→ Your assignment
The records below must be repeated exactly, but without their pictures.

================================

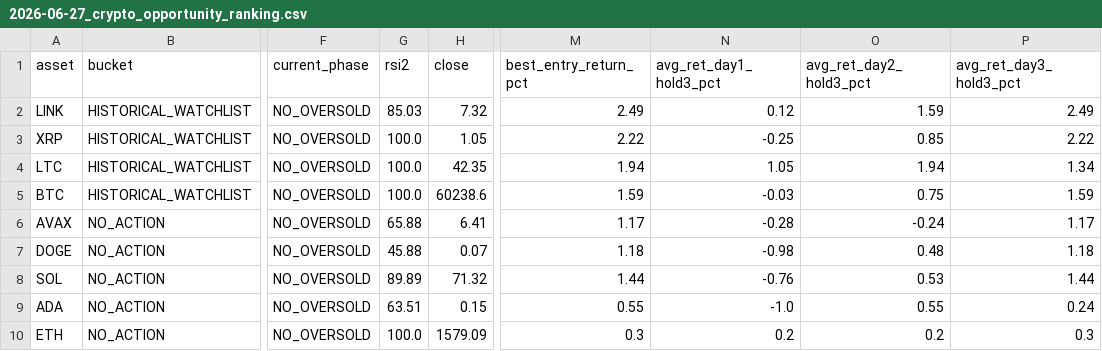
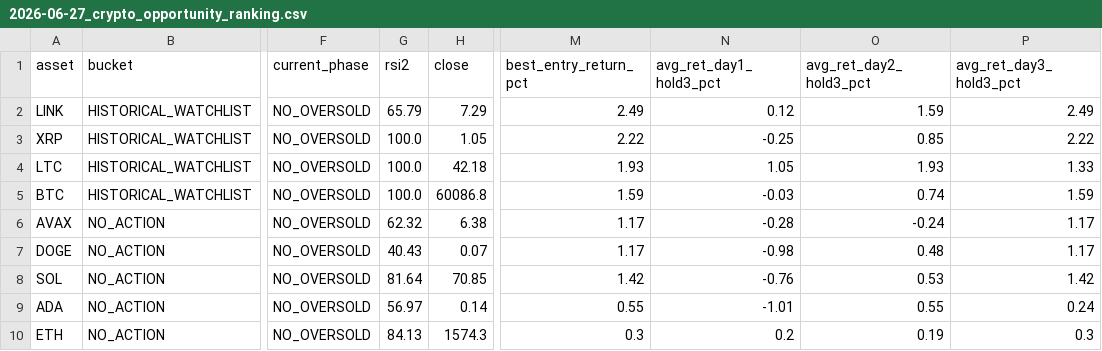
Before and after one commit to boyler82/kraken-ai-trading, a CSV file: DAILY_REPORTS/2026-06-27_crypto_opportunity_ranking.csv, drawn as a sheet; only a part is shown, gaps mark what is left out; the diff names each change by its address in the sheet, - before the commit and + after, or states it on an @@ line.

```diff
--- a/DAILY_REPORTS/2026-06-27_crypto_opportunity_ranking.csv
+++ b/DAILY_REPORTS/2026-06-27_crypto_opportunity_ranking.csv
-G2 (rsi2): 85.03
+G2 (rsi2): 65.79
-H2 (close): 7.32
+H2 (close): 7.29
-H4 (close): 42.35
+H4 (close): 42.18
-M4 (best_entry_return_pct): 1.94
+M4 (best_entry_return_pct): 1.93
-O4 (avg_ret_day2_hold3_pct): 1.94
+O4 (avg_ret_day2_hold3_pct): 1.93
-P4 (avg_ret_day3_hold3_pct): 1.34
+P4 (avg_ret_day3_hold3_pct): 1.33
-H5 (close): 60238.6
+H5 (close): 60086.8
-O5 (avg_ret_day2_hold3_pct): 0.75
+O5 (avg_ret_day2_hold3_pct): 0.74
-G6 (rsi2): 65.88
+G6 (rsi2): 62.32
-H6 (close): 6.41
+H6 (close): 6.38
-G7 (rsi2): 45.88
+G7 (rsi2): 40.43
-M7 (best_entry_return_pct): 1.18
+M7 (best_entry_return_pct): 1.17
-P7 (avg_ret_day3_hold3_pct): 1.18
+P7 (avg_ret_day3_hold3_pct): 1.17
-G8 (rsi2): 89.89
+G8 (rsi2): 81.64
-H8 (close): 71.32
+H8 (close): 70.85
-M8 (best_entry_return_pct): 1.44
+M8 (best_entry_return_pct): 1.42
-P8 (avg_ret_day3_hold3_pct): 1.44
+P8 (avg_ret_day3_hold3_pct): 1.42
-G9 (rsi2): 63.51
+G9 (rsi2): 56.97
-H9 (close): 0.15
+H9 (close): 0.14
-N9 (avg_ret_day1_hold3_pct): -1.0
+N9 (avg_ret_day1_hold3_pct): -1.01
-G10 (rsi2): 100.0
+G10 (rsi2): 84.13
-H10 (close): 1579.09
+H10 (close): 1574.3
-O10 (avg_ret_day2_hold3_pct): 0.2
+O10 (avg_ret_day2_hold3_pct): 0.19
```
Also changed, not shown: DAILY_REPORTS/2026-06-28_crypto_opportunity_ranking.csv, 3 other files.
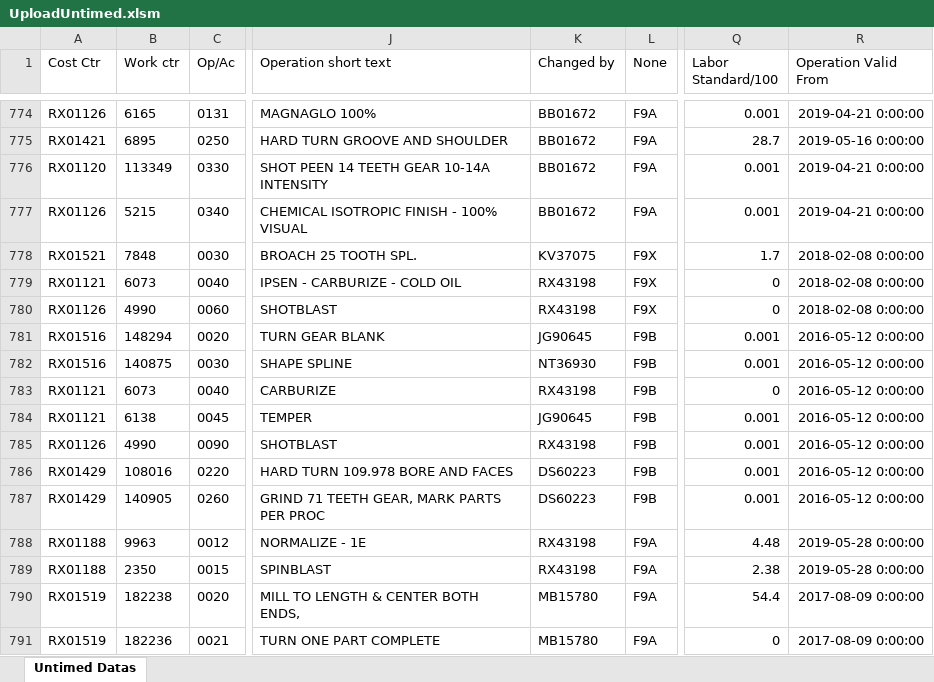
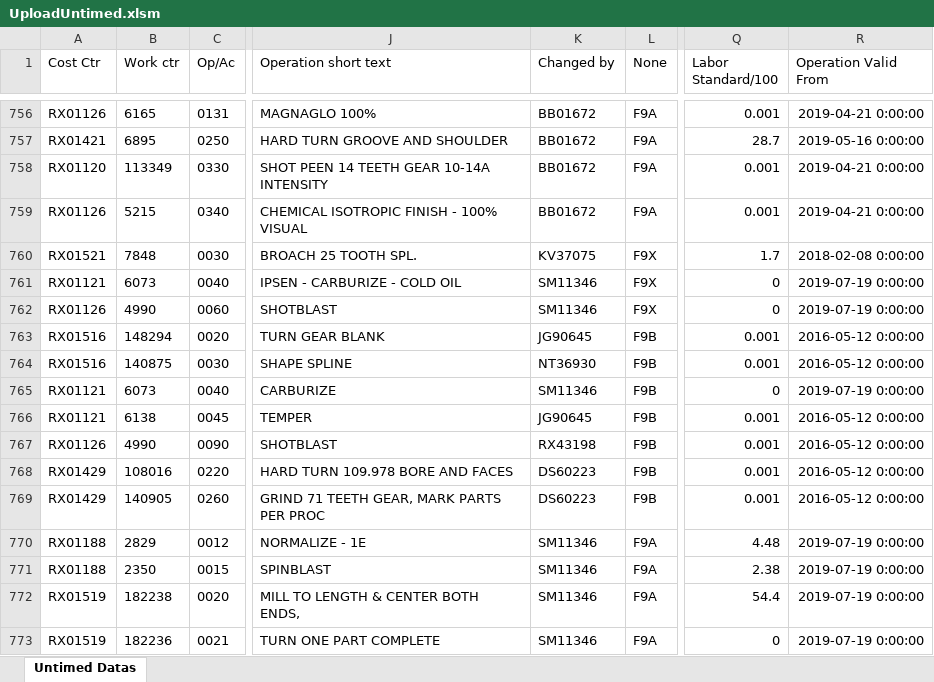
Before and after one commit to pvt900/reportmaker, an Excel workbook: UploadUntimed.xlsm, sheet Untimed Datas, drawn as a sheet; only a part is shown, gaps mark what is left out; values as stored, in another font and other column widths than the file's, no borders; addresses are those after the commit; the diff covers the shown part only; the diff names each change by its address in the sheet, - before the commit and + after, or states it on an @@ line.

```diff
--- a/UploadUntimed.xlsm (sheet Untimed Datas)
+++ b/UploadUntimed.xlsm (sheet Untimed Datas)
-K761:K762 (Changed by): RX43198
+K761:K762 (Changed by): SM11346
-R761:R762 (Operation Valid From): 2018-02-08 0:00:00
+R761:R762 (Operation Valid From): 2019-07-19 0:00:00
-K765 (Changed by): RX43198
+K765 (Changed by): SM11346
-R765 (Operation Valid From): 2016-05-12 0:00:00
+R765 (Operation Valid From): 2019-07-19 0:00:00
-B770 (Work ctr): 9963
+B770 (Work ctr): 2829
-K770:K771 (Changed by): RX43198
+K770:K771 (Changed by): SM11346
-R770:R771 (Operation Valid From): 2019-05-28 0:00:00
+R770:R771 (Operation Valid From): 2019-07-19 0:00:00
-K772:K773 (Changed by): MB15780
+K772:K773 (Changed by): SM11346
-R772:R773 (Operation Valid From): 2017-08-09 0:00:00
+R772:R773 (Operation Valid From): 2019-07-19 0:00:00
```
Also changed, not shown: 25 removed rows and 334 edited cells elsewhere in this sheet, partprogrammaster.xlsx, 2 other files.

================================

→ Output
Before and after one commit to boyler82/kraken-ai-trading, a CSV file: DAILY_REPORTS/2026-06-27_crypto_opportunity_ranking.csv, drawn as a sheet; only a part is shown, gaps mark what is left out; the diff names each change by its address in the sheet, - before the commit and + after, or states it on an @@ line.

```diff
--- a/DAILY_REPORTS/2026-06-27_crypto_opportunity_ranking.csv
+++ b/DAILY_REPORTS/2026-06-27_crypto_opportunity_ranking.csv
-G2 (rsi2): 85.03
+G2 (rsi2): 65.79
-H2 (close): 7.32
+H2 (close): 7.29
-H4 (close): 42.35
+H4 (close): 42.18
-M4 (best_entry_return_pct): 1.94
+M4 (best_entry_return_pct): 1.93
-O4 (avg_ret_day2_hold3_pct): 1.94
+O4 (avg_ret_day2_hold3_pct): 1.93
-P4 (avg_ret_day3_hold3_pct): 1.34
+P4 (avg_ret_day3_hold3_pct): 1.33
-H5 (close): 60238.6
+H5 (close): 60086.8
-O5 (avg_ret_day2_hold3_pct): 0.75
+O5 (avg_ret_day2_hold3_pct): 0.74
-G6 (rsi2): 65.88
+G6 (rsi2): 62.32
-H6 (close): 6.41
+H6 (close): 6.38
-G7 (rsi2): 45.88
+G7 (rsi2): 40.43
-M7 (best_entry_return_pct): 1.18
+M7 (best_entry_return_pct): 1.17
-P7 (avg_ret_day3_hold3_pct): 1.18
+P7 (avg_ret_day3_hold3_pct): 1.17
-G8 (rsi2): 89.89
+G8 (rsi2): 81.64
-H8 (close): 71.32
+H8 (close): 70.85
-M8 (best_entry_return_pct): 1.44
+M8 (best_entry_return_pct): 1.42
-P8 (avg_ret_day3_hold3_pct): 1.44
+P8 (avg_ret_day3_hold3_pct): 1.42
-G9 (rsi2): 63.51
+G9 (rsi2): 56.97
-H9 (close): 0.15
+H9 (close): 0.14
-N9 (avg_ret_day1_hold3_pct): -1.0
+N9 (avg_ret_day1_hold3_pct): -1.01
-G10 (rsi2): 100.0
+G10 (rsi2): 84.13
-H10 (close): 1579.09
+H10 (close): 1574.3
-O10 (avg_ret_day2_hold3_pct): 0.2
+O10 (avg_ret_day2_hold3_pct): 0.19
```
Also changed, not shown: DAILY_REPORTS/2026-06-28_crypto_opportunity_ranking.csv, 3 other files.
Before and after one commit to pvt900/reportmaker, an Excel workbook: UploadUntimed.xlsm, sheet Untimed Datas, drawn as a sheet; only a part is shown, gaps mark what is left out; values as stored, in another font and other column widths than the file's, no borders; addresses are those after the commit; the diff covers the shown part only; the diff names each change by its address in the sheet, - before the commit and + after, or states it on an @@ line.

```diff
--- a/UploadUntimed.xlsm (sheet Untimed Datas)
+++ b/UploadUntimed.xlsm (sheet Untimed Datas)
-K761:K762 (Changed by): RX43198
+K761:K762 (Changed by): SM11346
-R761:R762 (Operation Valid From): 2018-02-08 0:00:00
+R761:R762 (Operation Valid From): 2019-07-19 0:00:00
-K765 (Changed by): RX43198
+K765 (Changed by): SM11346
-R765 (Operation Valid From): 2016-05-12 0:00:00
+R765 (Operation Valid From): 2019-07-19 0:00:00
-B770 (Work ctr): 9963
+B770 (Work ctr): 2829
-K770:K771 (Changed by): RX43198
+K770:K771 (Changed by): SM11346
-R770:R771 (Operation Valid From): 2019-05-28 0:00:00
+R770:R771 (Operation Valid From): 2019-07-19 0:00:00
-K772:K773 (Changed by): MB15780
+K772:K773 (Changed by): SM11346
-R772:R773 (Operation Valid From): 2017-08-09 0:00:00
+R772:R773 (Operation Valid From): 2019-07-19 0:00:00
```
Also changed, not shown: 25 removed rows and 334 edited cells elsewhere in this sheet, partprogrammaster.xlsx, 2 other files.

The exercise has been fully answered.